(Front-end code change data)
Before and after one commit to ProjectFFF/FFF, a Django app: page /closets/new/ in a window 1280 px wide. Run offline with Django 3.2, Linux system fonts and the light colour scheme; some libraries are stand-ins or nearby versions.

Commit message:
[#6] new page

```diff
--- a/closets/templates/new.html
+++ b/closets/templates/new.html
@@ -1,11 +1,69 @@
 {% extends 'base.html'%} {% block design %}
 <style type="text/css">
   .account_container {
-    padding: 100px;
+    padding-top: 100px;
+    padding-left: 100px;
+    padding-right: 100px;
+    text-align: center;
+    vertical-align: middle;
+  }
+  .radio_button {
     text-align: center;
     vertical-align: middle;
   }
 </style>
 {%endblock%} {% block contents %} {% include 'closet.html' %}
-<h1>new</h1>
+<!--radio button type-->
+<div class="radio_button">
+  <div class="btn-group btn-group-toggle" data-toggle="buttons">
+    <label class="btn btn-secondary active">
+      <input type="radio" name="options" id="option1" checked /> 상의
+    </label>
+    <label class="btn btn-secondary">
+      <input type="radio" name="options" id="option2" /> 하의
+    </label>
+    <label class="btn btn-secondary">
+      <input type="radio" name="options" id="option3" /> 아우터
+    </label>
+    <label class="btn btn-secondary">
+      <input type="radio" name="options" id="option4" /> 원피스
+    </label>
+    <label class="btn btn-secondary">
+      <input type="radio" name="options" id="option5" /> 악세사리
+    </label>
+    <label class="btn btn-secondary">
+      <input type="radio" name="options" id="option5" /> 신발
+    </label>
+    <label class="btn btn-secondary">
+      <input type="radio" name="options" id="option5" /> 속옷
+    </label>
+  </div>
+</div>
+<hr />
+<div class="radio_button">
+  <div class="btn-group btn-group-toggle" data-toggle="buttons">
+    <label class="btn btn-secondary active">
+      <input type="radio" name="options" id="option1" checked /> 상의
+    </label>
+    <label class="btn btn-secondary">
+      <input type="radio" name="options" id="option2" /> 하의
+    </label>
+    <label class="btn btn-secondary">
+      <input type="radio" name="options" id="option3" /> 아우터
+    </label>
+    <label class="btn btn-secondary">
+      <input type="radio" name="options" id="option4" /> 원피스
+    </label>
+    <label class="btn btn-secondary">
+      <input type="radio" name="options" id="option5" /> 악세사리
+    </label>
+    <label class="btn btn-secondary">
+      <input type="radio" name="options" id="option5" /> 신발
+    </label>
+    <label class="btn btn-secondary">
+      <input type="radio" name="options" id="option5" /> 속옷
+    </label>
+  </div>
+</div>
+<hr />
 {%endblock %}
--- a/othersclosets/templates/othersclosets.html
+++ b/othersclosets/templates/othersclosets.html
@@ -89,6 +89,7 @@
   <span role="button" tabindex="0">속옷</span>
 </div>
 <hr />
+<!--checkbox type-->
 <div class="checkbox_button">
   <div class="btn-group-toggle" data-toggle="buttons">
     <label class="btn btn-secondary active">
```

• **WHAT YOU ARE ASKED TO DO**
From the first line to the last, retype the data exactly.

• **ANSWER BOX**
Before and after one commit to ProjectFFF/FFF, a Django app: page /closets/new/ in a window 1280 px wide. Run offline with Django 3.2, Linux system fonts and the light colour scheme; some libraries are stand-ins or nearby versions.

Commit message:
[#6] new page

```diff
--- a/closets/templates/new.html
+++ b/closets/templates/new.html
@@ -1,11 +1,69 @@
 {% extends 'base.html'%} {% block design %}
 <style type="text/css">
   .account_container {
-    padding: 100px;
+    padding-top: 100px;
+    padding-left: 100px;
+    padding-right: 100px;
+    text-align: center;
+    vertical-align: middle;
+  }
+  .radio_button {
     text-align: center;
     vertical-align: middle;
   }
 </style>
 {%endblock%} {% block contents %} {% include 'closet.html' %}
-<h1>new</h1>
+<!--radio button type-->
+<div class="radio_button">
+  <div class="btn-group btn-group-toggle" data-toggle="buttons">
+    <label class="btn btn-secondary active">
+      <input type="radio" name="options" id="option1" checked /> 상의
+    </label>
+    <label class="btn btn-secondary">
+      <input type="radio" name="options" id="option2" /> 하의
+    </label>
+    <label class="btn btn-secondary">
+      <input type="radio" name="options" id="option3" /> 아우터
+    </label>
+    <label class="btn btn-secondary">
+      <input type="radio" name="options" id="option4" /> 원피스
+    </label>
+    <label class="btn btn-secondary">
+      <input type="radio" name="options" id="option5" /> 악세사리
+    </label>
+    <label class="btn btn-secondary">
+      <input type="radio" name="options" id="option5" /> 신발
+    </label>
+    <label class="btn btn-secondary">
+      <input type="radio" name="options" id="option5" /> 속옷
+    </label>
+  </div>
+</div>
+<hr />
+<div class="radio_button">
+  <div class="btn-group btn-group-toggle" data-toggle="buttons">
+    <label class="btn btn-secondary active">
+      <input type="radio" name="options" id="option1" checked /> 상의
+    </label>
+    <label class="btn btn-secondary">
+      <input type="radio" name="options" id="option2" /> 하의
+    </label>
+    <label class="btn btn-secondary">
+      <input type="radio" name="options" id="option3" /> 아우터
+    </label>
+    <label class="btn btn-secondary">
+      <input type="radio" name="options" id="option4" /> 원피스
+    </label>
+    <label class="btn btn-secondary">
+      <input type="radio" name="options" id="option5" /> 악세사리
+    </label>
+    <label class="btn btn-secondary">
+      <input type="radio" name="options" id="option5" /> 신발
+    </label>
+    <label class="btn btn-secondary">
+      <input type="radio" name="options" id="option5" /> 속옷
+    </label>
+  </div>
+</div>
+<hr />
 {%endblock %}
--- a/othersclosets/templates/othersclosets.html
+++ b/othersclosets/templates/othersclosets.html
@@ -89,6 +89,7 @@
   <span role="button" tabindex="0">속옷</span>
 </div>
 <hr />
+<!--checkbox type-->
 <div class="checkbox_button">
   <div class="btn-group-toggle" data-toggle="buttons">
     <label class="btn btn-secondary active">
```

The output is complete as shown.